We recommend you take the time to explore everyday life in Ilulissat. There is always something happening around the city, which plays host to a flourishing cultural scene.
The harbour is full of fishing cutters, trawlers and dinghies, which indicate the great importance of fishing, in particular halibut fishing. Up the hill from the harbour is the Brættet, a local market where fishermen and hunters sell the day’s catch of fish and game. This market also serves informally as the social centre, where locals go to have a chat and hear the latest gossip.
Combine Nature Experiences with Unique Culinary Adventures in Ilulissat
In Ilulissat you have the opportunity to combine breathtaking nature experiences with culinary adventures not found anywhere else. Greenland possesses a sumptuous treasure trove of fresh ingredients, which locals use to create exciting specialties and taste experiences. Ilulissat is no exception. There are plenty of high quality local eateries to satisfy even the most discerning.
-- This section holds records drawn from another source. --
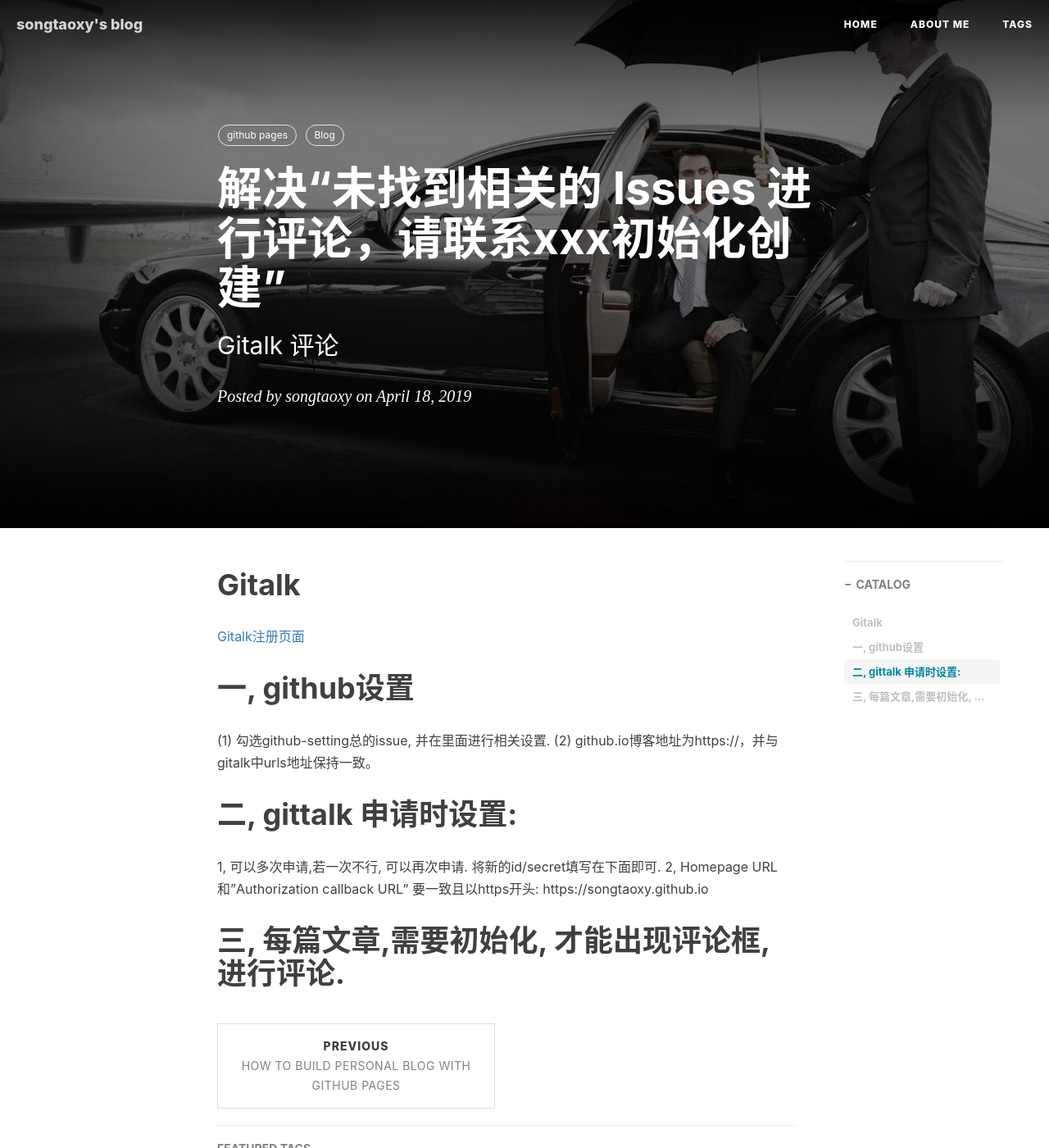
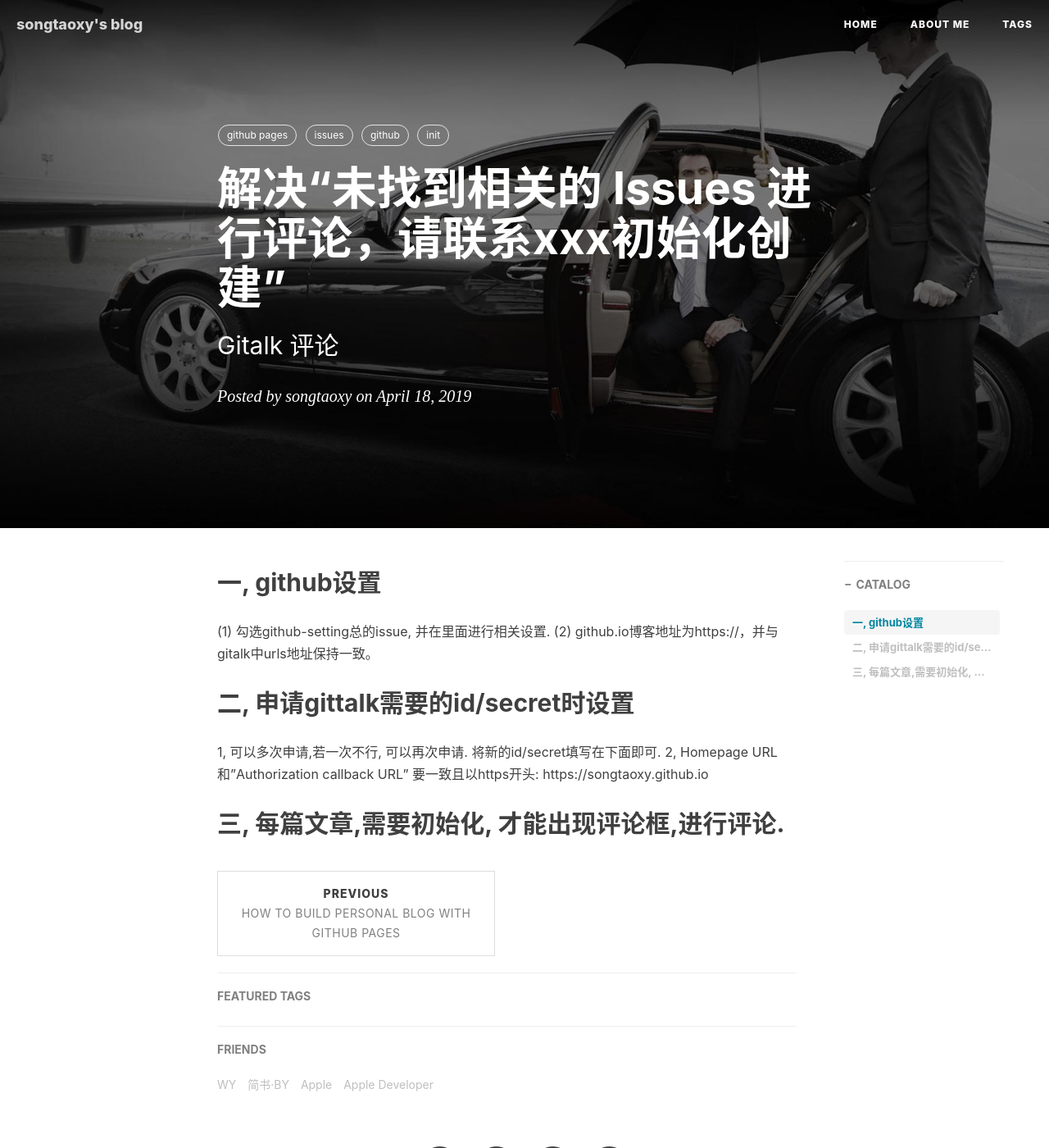
Before and after one commit to songtaoxy/songtaoxy.github.io, a Jekyll site: the page built from _posts/2019-04-18-解决“未找到相关的 Issues 进行评论，请联系xxx初始化创建”.md, in a window 1280 px wide and 1400 px high. Shown: the whole window at 82% size. Built offline with Jekyll 4.4.1, drawn with Linux system fonts in a browser that asks for light colours; nearby versions of some CDN libraries; comment, search, counter and statistics services are not loaded.

Commit message:
Update 2019-04-18-解决“未找到相关的 Issues 进行评论，请联系xxx初始化创建”.md

```diff
--- a/_posts/2019-04-18-解决“未找到相关的 Issues 进行评论，请联系xxx初始化创建”.md
+++ b/_posts/2019-04-18-解决“未找到相关的 Issues 进行评论，请联系xxx初始化创建”.md
@@ -8,15 +8,16 @@ header-img: img/post-bg-kuaidi.jpg
 catalog: true
 tags:
     - github pages
-    - Blog
+    - issues
+    - github
+    - init
 ---
 
-# Gitalk
-[Gitalk注册页面](https://github.com/settings/applications/1050081)
-# 一, github设置
+
+## 一, github设置
 (1) 勾选github-setting总的issue, 并在里面进行相关设置.
 (2) github.io博客地址为https://，并与gitalk中urls地址保持一致。
-# 二, gittalk 申请时设置:
+## 二, 申请gittalk需要的id/secret时设置
 1, 可以多次申请,若一次不行, 可以再次申请. 将新的id/secret填写在下面即可.
 2, Homepage URL 和"Authorization callback URL" 要一致且以https开头: https://songtaoxy.github.io
-# 三, 每篇文章,需要初始化, 才能出现评论框,进行评论.
+## 三, 每篇文章,需要初始化, 才能出现评论框,进行评论.
```
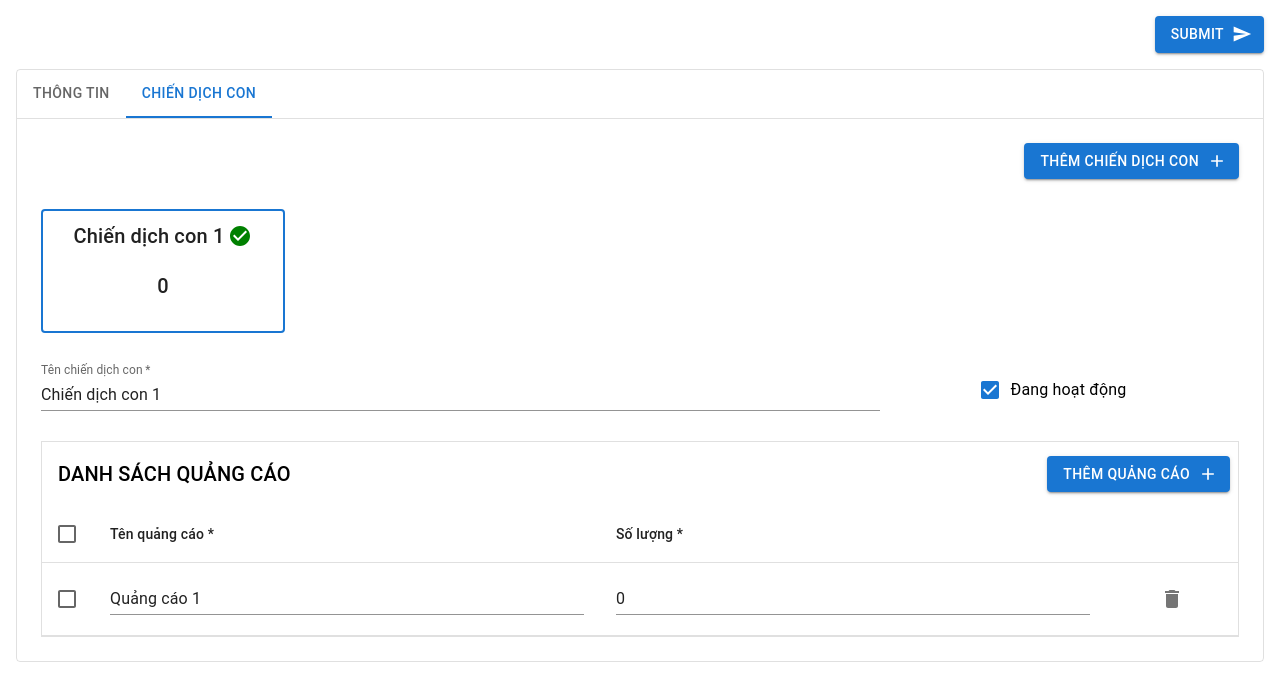
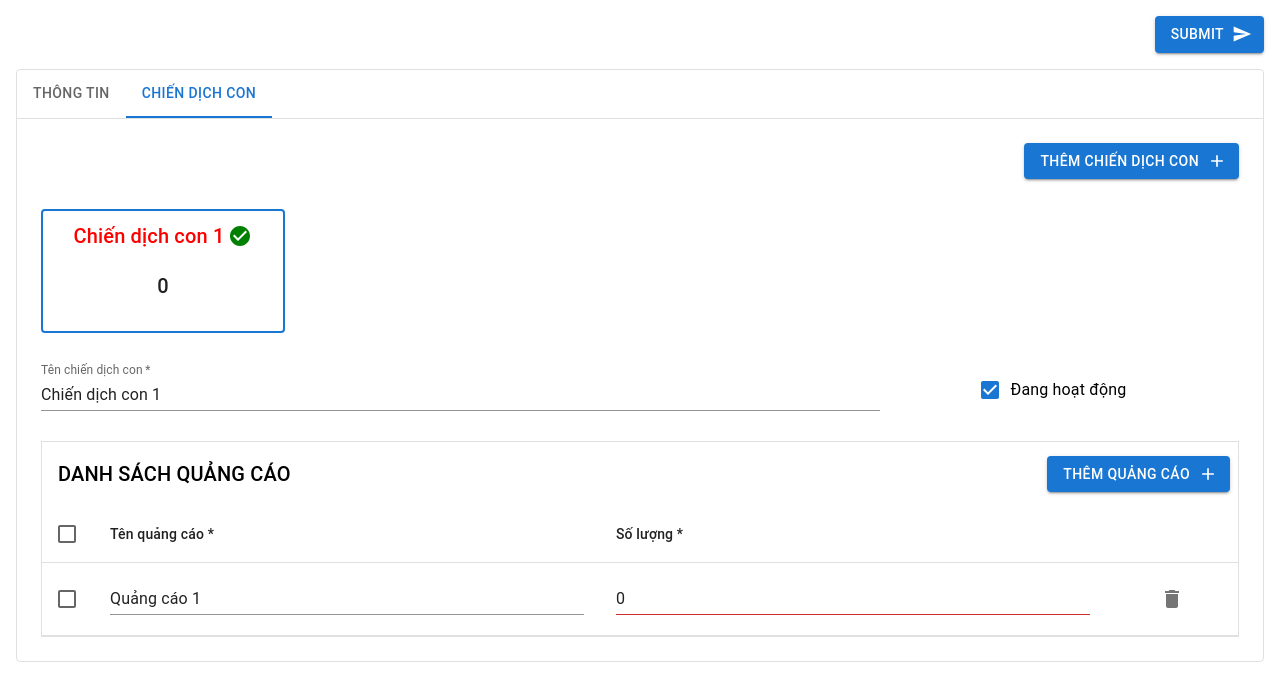
Before and after one commit to dinhdn218/awing-test, a React (Create React App) app: page / in a window 1280 px wide. Both pictures are taken after a click on the tab "CHIẾN DỊCH CON". Shown: the top 700 px of the page. Built offline with nearby package versions, Linux system fonts and the light colour scheme.

Commit message:
add notification

```diff
--- a/src/App.tsx
+++ b/src/App.tsx
@@ -3,7 +3,7 @@ import { Box, Button, Tab, Tabs } from '@mui/material'
 import CustomTabPanel from 'components/CustomTabPanel'
 import Information from 'components/Information'
 import SubCampaigns from 'components/SubCampaigns'
-import React, { useCallback, useState } from 'react'
+import React, { useCallback, useMemo, useState } from 'react'
 import './App.css'
 
 const initData: CampaignType = {
@@ -29,25 +29,35 @@ const initData: CampaignType = {
 function App() {
   const [value, setValue] = useState<number>(1)
   const [data, setData] = useState<CampaignType>(initData)
-  const [error, setError] = useState<any>({
-    campaignName: '',
-  })
+  const [error, setError] = useState<string>('')
 
   const handleChangeTab = (_event: React.SyntheticEvent, newValue: number) => {
     setValue(newValue)
   }
 
+  const isError = useMemo(() => {
+    const isErrorCampaignName = data?.information?.name?.trim() === ''
+    const isErrorSubCampaignName = data?.subCampaigns?.some(
+      (subCampaign: SubCampaignType) =>
+        subCampaign?.name?.trim() === '' ||
+        subCampaign?.ads?.some(
+          (ads: AdsType) =>
+            ads?.name?.trim() === '' || !ads?.quantity || ads?.quantity === 0
+        )
+    )
+    return isErrorCampaignName || isErrorSubCampaignName
+  }, [data])
+
   const onClick = useCallback(() => {
     if (data?.information?.name?.trim() === '') {
-      setError((prev: any) => ({
-        ...prev,
-        campaignName: 'Không được để trống!!!',
-      }))
-      alert('Vui lòng điền đúng và đầy đủ thông tin!!')
+      setError('Không được để trống')
+    }
+    if (isError) {
+      alert('Vui lòng điền đúng và đầy đủ thông tin!!!')
       return
     }
     alert('Thêm thành công chiến dịch ' + JSON.stringify(data))
-  }, [data])
+  }, [data, isError])
 
   const handleChangeCampaignInformation = useCallback(
     (name: string, value: string) => {
@@ -61,15 +71,9 @@ function App() {
 
       if (name === 'name') {
         if (value?.trim() !== '') {
-          setError((prev: any) => ({
-            ...prev,
-            campaignName: '',
-          }))
+          setError('')
         } else {
-          setError((prev: any) => ({
-            ...prev,
-            campaignName: 'Không được để trống!!!',
-          }))
+          setError('Không được để trống')
         }
       }
     },
@@ -96,8 +100,6 @@ function App() {
       }
     })
   }, [])
-
-  // console.log(data)
 
   const handleChangeSubCampaign = useCallback(
     (name: string, index: number, value: string | boolean) => {
@@ -269,7 +271,7 @@ function App() {
         <CustomTabPanel value={value} index={1}>
           <Information
             campaignInformation={data?.information}
-            error={error?.campaignName}
+            error={error}
             onChange={handleChangeCampaignInformation}
           />
         </CustomTabPanel>
--- a/src/components/AdsList/index.tsx
+++ b/src/components/AdsList/index.tsx
@@ -296,6 +296,7 @@ const AdsList = ({
                           event
                         )
                       }}
+                      error={ads?.name?.trim() === '' ? true : false}
                     />
                   </TableCell>
                   <TableCell align="left">
@@ -316,6 +317,11 @@ const AdsList = ({
                           event
                         )
                       }}
+                      error={
+                        !ads?.quantity || Number(ads?.quantity) === 0
+                          ? true
+                          : false
+                      }
                     />
                   </TableCell>
                   <TableCell align="center">
--- a/src/components/SubCampaignCard/index.tsx
+++ b/src/components/SubCampaignCard/index.tsx
@@ -1,6 +1,5 @@
-import { Box, Card, Typography } from '@mui/material'
-import React, { BaseSyntheticEvent } from 'react'
 import CheckCircleIcon from '@mui/icons-material/CheckCircle'
+import { Box, Card } from '@mui/material'
 
 type Props = {
   name: string
@@ -8,10 +7,19 @@ type Props = {
   status: boolean
   active: boolean
   onClickSubCampaignCard: () => void
+  isHaveErrorInAdsList: boolean
 }
 
 const SubCampaignCard = (props: Props) => {
-  const { name, countOfAds, status, active, onClickSubCampaignCard } = props
+  const {
+    name,
+    countOfAds,
+    status,
+    active,
+    onClickSubCampaignCard,
+    isHaveErrorInAdsList,
+  } = props
+
   return (
     <Card
       sx={{
@@ -36,7 +44,18 @@ const SubCampaignCard = (props: Props) => {
           gap: '4px',
         }}
       >
-        <p style={{ marginTop: '0px', marginBottom: '0px' }}>{name}</p>
+        <p
+          style={{
+            marginTop: '0px',
+            marginBottom: '0px',
+            color:
+              name?.trim() === '' || countOfAds === 0 || isHaveErrorInAdsList
+                ? 'red'
+                : '',
+          }}
+        >
+          {name}
+        </p>
         <CheckCircleIcon sx={{ color: status ? 'green' : 'gray' }} />
       </Box>
       <p>{countOfAds}</p>
--- a/src/components/SubCampaigns/index.tsx
+++ b/src/components/SubCampaigns/index.tsx
@@ -76,6 +76,11 @@ const SubCampaigns = ({
             0
           )
 
+          const isHaveErrorInAdsList = subCampaign?.ads?.some(
+            (ads: AdsType) =>
+              ads?.name?.trim() === '' || !ads?.quantity || ads?.quantity === 0
+          )
+
           return (
             <SubCampaignCard
               key={index}
@@ -84,6 +89,7 @@ const SubCampaigns = ({
               status={subCampaign?.status}
               active={currentIndex === index}
               onClickSubCampaignCard={() => handleClickSubCampaignCard(index)}
+              isHaveErrorInAdsList={isHaveErrorInAdsList}
             />
           )
         })}
@@ -105,12 +111,14 @@ const SubCampaigns = ({
           onChange={(event: React.ChangeEvent<HTMLInputElement>) => {
             onChangeSubCampaign('name', currentIndex, event.target.value)
           }}
-          // helperText={error}
-          // error={error === '' ? false : true}
-          // value={campaignInformation?.name}
-          // onChange={(event: React.ChangeEvent<HTMLInputElement>) => {
-          //   onChange('name', event.target.value)
-          // }}
+          error={
+            subCampaigns?.[currentIndex]?.name?.trim() === '' ? true : false
+          }
+          helperText={
+            subCampaigns?.[currentIndex]?.name?.trim() === ''
+              ? 'Không được để trống'
+              : ''
+          }
         />
         <FormControlLabel
           control={
```
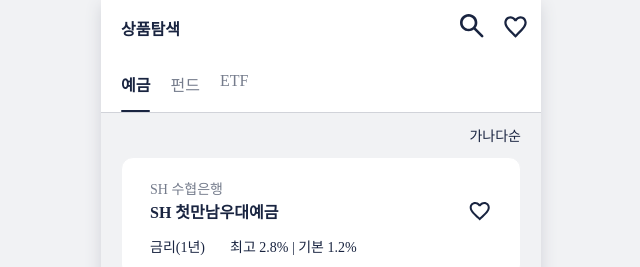
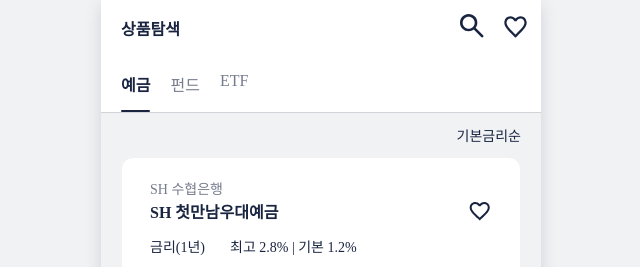
Before and after one commit to cho-seung-hoon/portfolio-finsight, a Vue app: page /list/deposit in a window 1280 px wide. Shown: the top 267 px of the page, without its empty margins (319-959 px from the left). Built offline with nearby package versions, Linux system fonts and the light colour scheme; a web font is replaced by a local one.

Commit message:
:bug: fix : 정렬기준 수정

```diff
--- a/src/pages/list/ListDepositPage.vue
+++ b/src/pages/list/ListDepositPage.vue
@@ -19,9 +19,9 @@ import DepositItem from '@/components/list/DepositItem.vue';
 import FilterSortBar from '@/components/list/FilterSortBar.vue';
 import { getFinFilters, setFinFilters } from '@/utils/filterStorage';
 
-const filters = [{ key: 'sort', label: '정렬', options: ['가나다순', '수익률순'] }];
+const filters = [{ key: 'sort', label: '정렬', options: ['기본금리순', '최고금리순'] }];
 const selected = ref({
-  sort: '가나다순'
+  sort: '기본금리순'
 });
 
 const deposits = [
--- a/src/pages/list/ListEtfPage.vue
+++ b/src/pages/list/ListEtfPage.vue
@@ -22,13 +22,13 @@ import { getFinFilters, setFinFilters } from '@/utils/filterStorage';
 const filters = [
   { key: 'country', label: '국가', options: ['전체', '국내', '국외'] },
   { key: 'etf_type', label: '유형', options: ['전체', '주식형', '채권형', '혼합형'] },
-  { key: 'sort', label: '정렬', options: ['가나다순', '기준가순'] }
+  { key: 'sort', label: '정렬', options: ['수익률순', '거래량순', '조회수순'] }
 ];
 
 const selected = ref({
   country: '전체',
   etf_type: '전체',
-  sort: '가나다순'
+  sort: '수익률순'
 });
 
 const etfs = [
--- a/src/pages/list/ListFundPage.vue
+++ b/src/pages/list/ListFundPage.vue
@@ -22,7 +22,7 @@ import FundItem from '@/components/list/FundItem.vue';
 const filters = [
   { key: 'country', label: '국가', options: ['전체', '국내', '국외'] },
   { key: 'fund_type', label: '유형', options: ['전체', '주식형', '채권형', '혼합형'] },
-  { key: 'sort', label: '정렬', options: ['가나다순', '수익률순'] }
+  { key: 'sort', label: '정렬', options: ['수익률순', '펀드규모순', '조회수순'] }
 ];
 
 const selected = ref({
--- a/src/utils/filterStorage.js
+++ b/src/utils/filterStorage.js
@@ -1,7 +1,7 @@
 const defaultFilters = {
-  deposit: { sort: '가나다순' },
-  fund: { fund_type: '전체', country: '전체', sort: '가나다순' },
-  etf: { etf_type: '전체', country: '전체', sort: '가나다순' },
+  deposit: { sort: '기본금리순' },
+  fund: { fund_type: '전체', country: '전체', sort: '수익률순' },
+  etf: { etf_type: '전체', country: '전체', sort: '수익률순' },
   isMatched: false
 };
 
```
The city also has 2 interesting museums, being the Ilulissat Museum, which is the childhood home of the polar researcher Knud Rasmussen, and the Art Museum, which houses a beautiful collection by the Greenlandic artist Emmanuel A. Pedersen.